What’s funny about the digital-TV transition? Not much.
When full-power broadcast stations throw that switch at midnight on Feb. 17, 2009, and shut off their analog signals, the potential for disaster isn’t just a Y2K-type hypothetical. Some 8.8 million households are “completely unready” for the switch to digital (according to the latest Nielsen estimates) and run the risk of losing their TV reception unless they act now. Serious business, folks
So hats off to Talkshow With Spike Feresten for finding some laughs in all the dire talk.
Back in September, the Fox late-night show aired a parody of a public-service announcement about the transition that pokes fun at one of the demographics most at risk for losing TV reception.

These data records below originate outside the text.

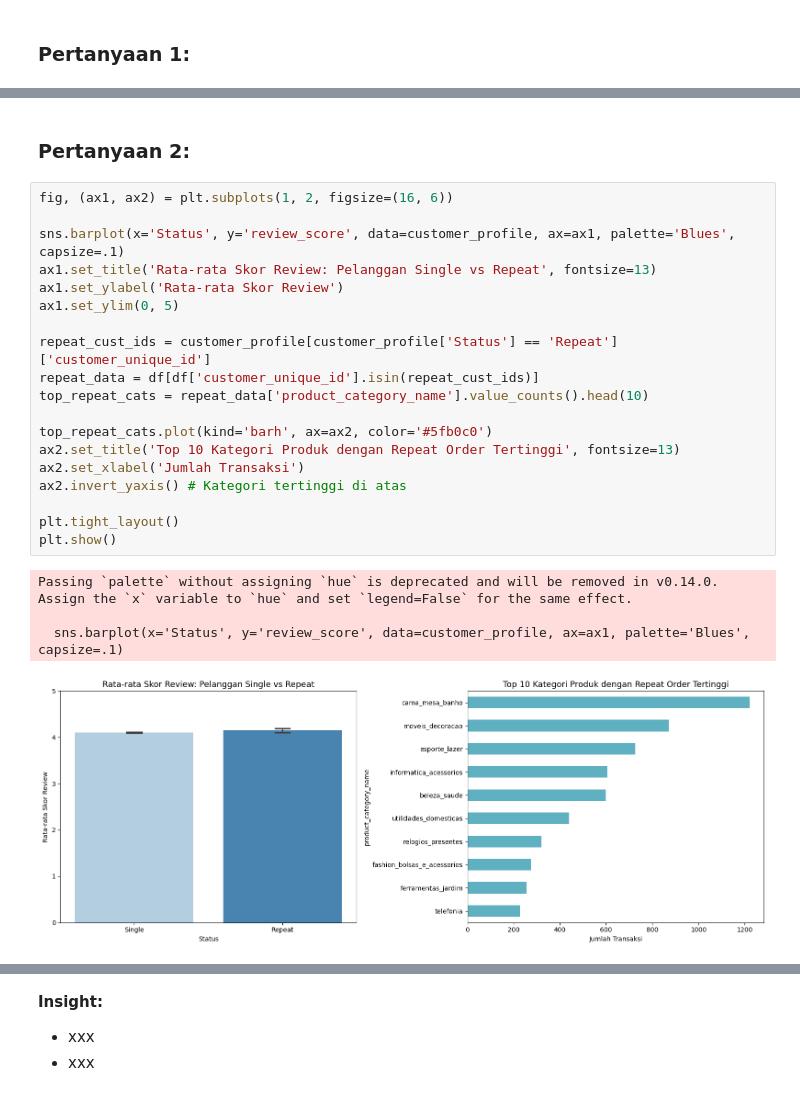
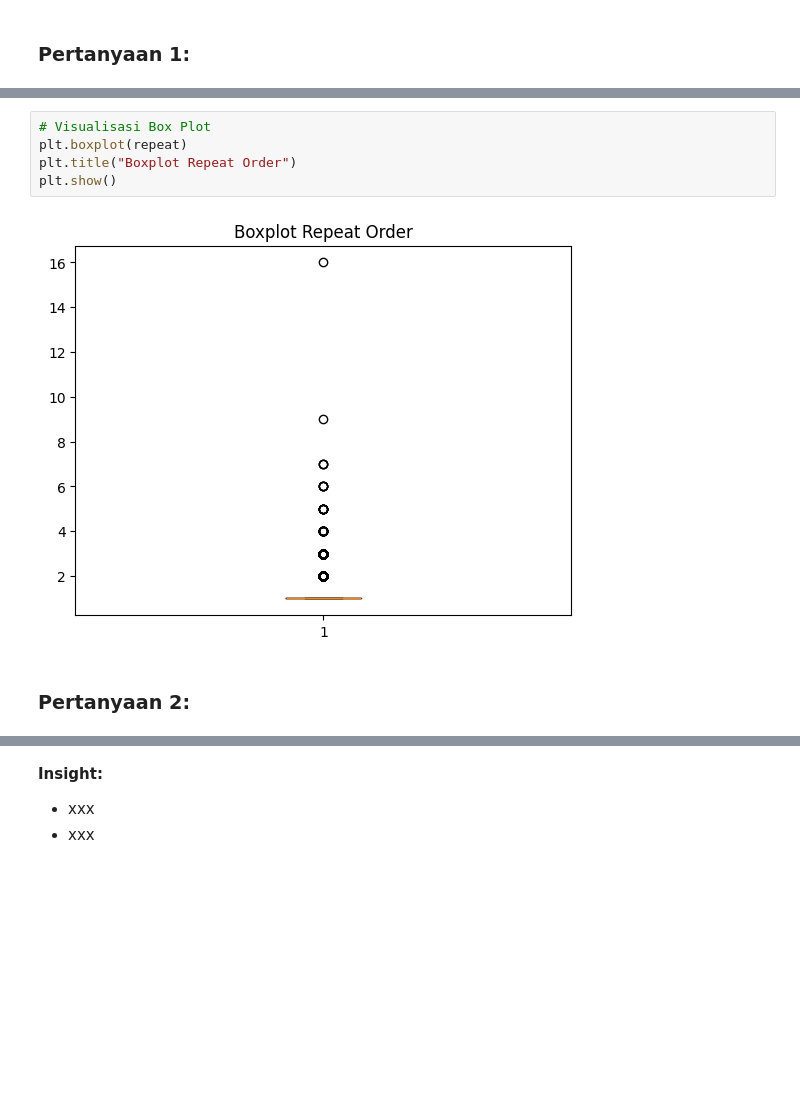
Before and after one commit to Dziarur/Analis-Fundamental-Data, a Jupyter notebook: notebook.ipynb, the cells around one changed output, grey strips where cells are left out. Cells and saved outputs as stored; diff of their text form; blank space fills up the shorter version.

```diff
--- a/notebook.ipynb
+++ b/notebook.ipynb
@@ -466,26 +476,9 @@ Jumlah pelanggan yang harus dicapai pada order ke-2: 7227
+# %%
+# Visualisasi Box Plot
+plt.boxplot(repeat)
+plt.title("Boxplot Repeat Order")
+plt.show()
+# %% [output]
+[figure, added]
 # %% [markdown]
 ### Pertanyaan 2:
-# %%
-fig, (ax1, ax2) = plt.subplots(1, 2, figsize=(16, 6))
-
-sns.barplot(x='Status', y='review_score', data=customer_profile, ax=ax1, palette='Blues', capsize=.1)
-ax1.set_title('Rata-rata Skor Review: Pelanggan Single vs Repeat', fontsize=13)
-ax1.set_ylabel('Rata-rata Skor Review')
-ax1.set_ylim(0, 5)
-
-repeat_cust_ids = customer_profile[customer_profile['Status'] == 'Repeat']['customer_unique_id']
-repeat_data = df[df['customer_unique_id'].isin(repeat_cust_ids)]
-top_repeat_cats = repeat_data['product_category_name'].value_counts().head(10)
-
-top_repeat_cats.plot(kind='barh', ax=ax2, color='#5fb0c0')
-ax2.set_title('Top 10 Kategori Produk dengan Repeat Order Tertinggi', fontsize=13)
-ax2.set_xlabel('Jumlah Transaksi')
-ax2.invert_yaxis() # Kategori tertinggi di atas
-
-plt.tight_layout()
-plt.show()
-# %% [output]
-Passing `palette` without assigning `hue` is deprecated and will be removed in v0.14.0. Assign the `x` variable to `hue` and set `legend=False` for the same effect.
-
-  sns.barplot(x='Status', y='review_score', data=customer_profile, ax=ax1, palette='Blues', capsize=.1)
-[figure, removed]
```
Also changed, not shown: parts of 24 cells of this notebook.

The spot shows an adorable and utterly befuddled elderly woman attempting to follow voiceover instructions for installing a DTV-to-analog converter box. As the announcer offers helpful tips (“simply obtain a 300 OHM to 75 OHM transformer or balun”), the woman gets herself tangled up in cables and at one point tries her luck with putting her remote control in the microwave before pausing to ask, “Will all of this make Jack Benny come back?”
When the video hit Hulu, the video site co-owned by NBC Universal and News Corp., and instantly shot to the top of the Most Popular clips (it remains the first listed under “Most Popular All Time”), no one was more surprised than Feresten.

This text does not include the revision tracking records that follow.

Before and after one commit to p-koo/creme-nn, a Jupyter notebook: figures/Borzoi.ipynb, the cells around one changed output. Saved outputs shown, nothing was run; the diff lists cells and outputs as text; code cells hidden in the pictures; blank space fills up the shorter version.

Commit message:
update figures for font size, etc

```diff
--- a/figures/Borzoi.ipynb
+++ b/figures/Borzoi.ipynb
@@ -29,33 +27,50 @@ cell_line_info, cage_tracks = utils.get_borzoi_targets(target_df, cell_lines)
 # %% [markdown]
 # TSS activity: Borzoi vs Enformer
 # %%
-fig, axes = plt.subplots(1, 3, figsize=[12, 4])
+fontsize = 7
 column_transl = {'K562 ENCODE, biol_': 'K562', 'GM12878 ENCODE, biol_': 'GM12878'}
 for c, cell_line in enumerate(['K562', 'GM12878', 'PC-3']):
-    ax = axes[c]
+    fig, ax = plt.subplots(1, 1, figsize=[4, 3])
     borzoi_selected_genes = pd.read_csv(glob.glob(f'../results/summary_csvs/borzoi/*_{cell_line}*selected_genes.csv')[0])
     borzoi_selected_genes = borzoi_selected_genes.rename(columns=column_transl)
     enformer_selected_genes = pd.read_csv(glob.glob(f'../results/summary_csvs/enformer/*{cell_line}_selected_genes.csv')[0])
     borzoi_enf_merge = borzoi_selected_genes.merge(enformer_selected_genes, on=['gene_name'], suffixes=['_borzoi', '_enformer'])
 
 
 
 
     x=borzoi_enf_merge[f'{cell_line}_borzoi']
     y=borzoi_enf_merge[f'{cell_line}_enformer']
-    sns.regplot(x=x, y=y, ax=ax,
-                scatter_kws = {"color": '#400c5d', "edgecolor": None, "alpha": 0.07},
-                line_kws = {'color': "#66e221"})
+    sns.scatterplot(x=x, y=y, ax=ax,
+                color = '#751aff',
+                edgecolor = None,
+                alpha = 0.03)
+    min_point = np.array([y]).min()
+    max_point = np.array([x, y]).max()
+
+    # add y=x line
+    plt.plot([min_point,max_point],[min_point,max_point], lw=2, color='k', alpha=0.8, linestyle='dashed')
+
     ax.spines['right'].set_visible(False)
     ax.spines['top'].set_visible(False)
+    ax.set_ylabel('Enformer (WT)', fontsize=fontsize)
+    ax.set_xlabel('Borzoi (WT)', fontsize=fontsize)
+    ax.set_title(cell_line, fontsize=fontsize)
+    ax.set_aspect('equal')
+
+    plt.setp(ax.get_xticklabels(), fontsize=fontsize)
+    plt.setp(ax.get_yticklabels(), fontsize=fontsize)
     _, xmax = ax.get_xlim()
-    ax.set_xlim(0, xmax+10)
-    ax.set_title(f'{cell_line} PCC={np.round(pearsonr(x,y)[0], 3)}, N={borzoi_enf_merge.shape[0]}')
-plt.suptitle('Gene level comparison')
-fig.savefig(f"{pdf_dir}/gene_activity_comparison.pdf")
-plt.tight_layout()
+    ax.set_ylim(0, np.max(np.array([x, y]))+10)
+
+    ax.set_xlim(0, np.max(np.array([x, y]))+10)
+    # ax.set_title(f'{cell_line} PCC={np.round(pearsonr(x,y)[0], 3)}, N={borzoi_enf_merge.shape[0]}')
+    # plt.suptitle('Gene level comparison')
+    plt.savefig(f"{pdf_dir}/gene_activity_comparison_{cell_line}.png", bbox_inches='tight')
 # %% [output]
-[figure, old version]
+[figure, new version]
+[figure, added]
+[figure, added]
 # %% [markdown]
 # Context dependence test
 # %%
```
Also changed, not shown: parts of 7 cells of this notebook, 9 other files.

“What’s neat is we had no plan to shoot it,” Feresten told B&C last week (see related story, p. 3). “We had three extra hours we had paid for with cameras and had nothing to do. [Executive Producer] Mike Gibbons had the idea, so we slapped it together and shot it. I’m very surprised. These things make no sense to me; there’s just no way to predict what hits.”
Sure, it gets some cheap laughs by making fun of old people. But it also got a lot of people to watch an essentially accurate and informative PSA about the transition—something the FCC may want to note.
The commission, of course, has been working to inform American viewers about the digital switch, particularly seniors, people in rural areas and other hard-to-reach populations—not exactly the sort of folks who are likely to stumble on an amusing yet helpful clip on Hulu.
But the FCC has also been trying to reach the young and wired through its dtv.gov Website in hopes of deputizing them as DTV educators. And as the student-outreach slideshow demonstrates, with its melodramatic portraits of viewers registering “shock,” “disbelief” and “sadness” at the thought of a world without TV, the commission isn’t above making light of the subject.
So we asked the folks at the FCC what they thought of the Feresten PSA and if they’d be open to a similarly edgy approach to DTV education.
“Our DTV outreach and education efforts are focused on reaching the groups we’ve identified as being most vulnerable in the transition,” an FCC spokesman told us. “Chairman [Kevin] Martin is open to novel and creative ways to raise awareness within these communities. As [he] has said, if someone comes to us with a good idea for getting our message across to the people we want to reach, we’ll consider it seriously.”
We hope so. Although Martin’s time as chairman is waning, we know from his performance at last week’s Federal Communications Bar Association dinner that he’s got the comic chops for the task.
Among several parting shots at his foes in the cable industry, he landed a nice one on Comcast when he noted the number of empty seats and quipped that the economy was so bad that “Comcast can’t even afford to hire seat-warmers to not laugh at my jokes” (a reference to the cable giant’s reported attempt to pack an FCC hearing with people off the street).
And he closed with a Top 10 list of his career plans that included becoming a wardrobe consultant for Janet Jackson and playing his doppelganger, Harry Potter, on Broadway.
Come to think of it, with a little mousse and designer frames, Martin could even pass for Spike Feresten.
With John Eggerton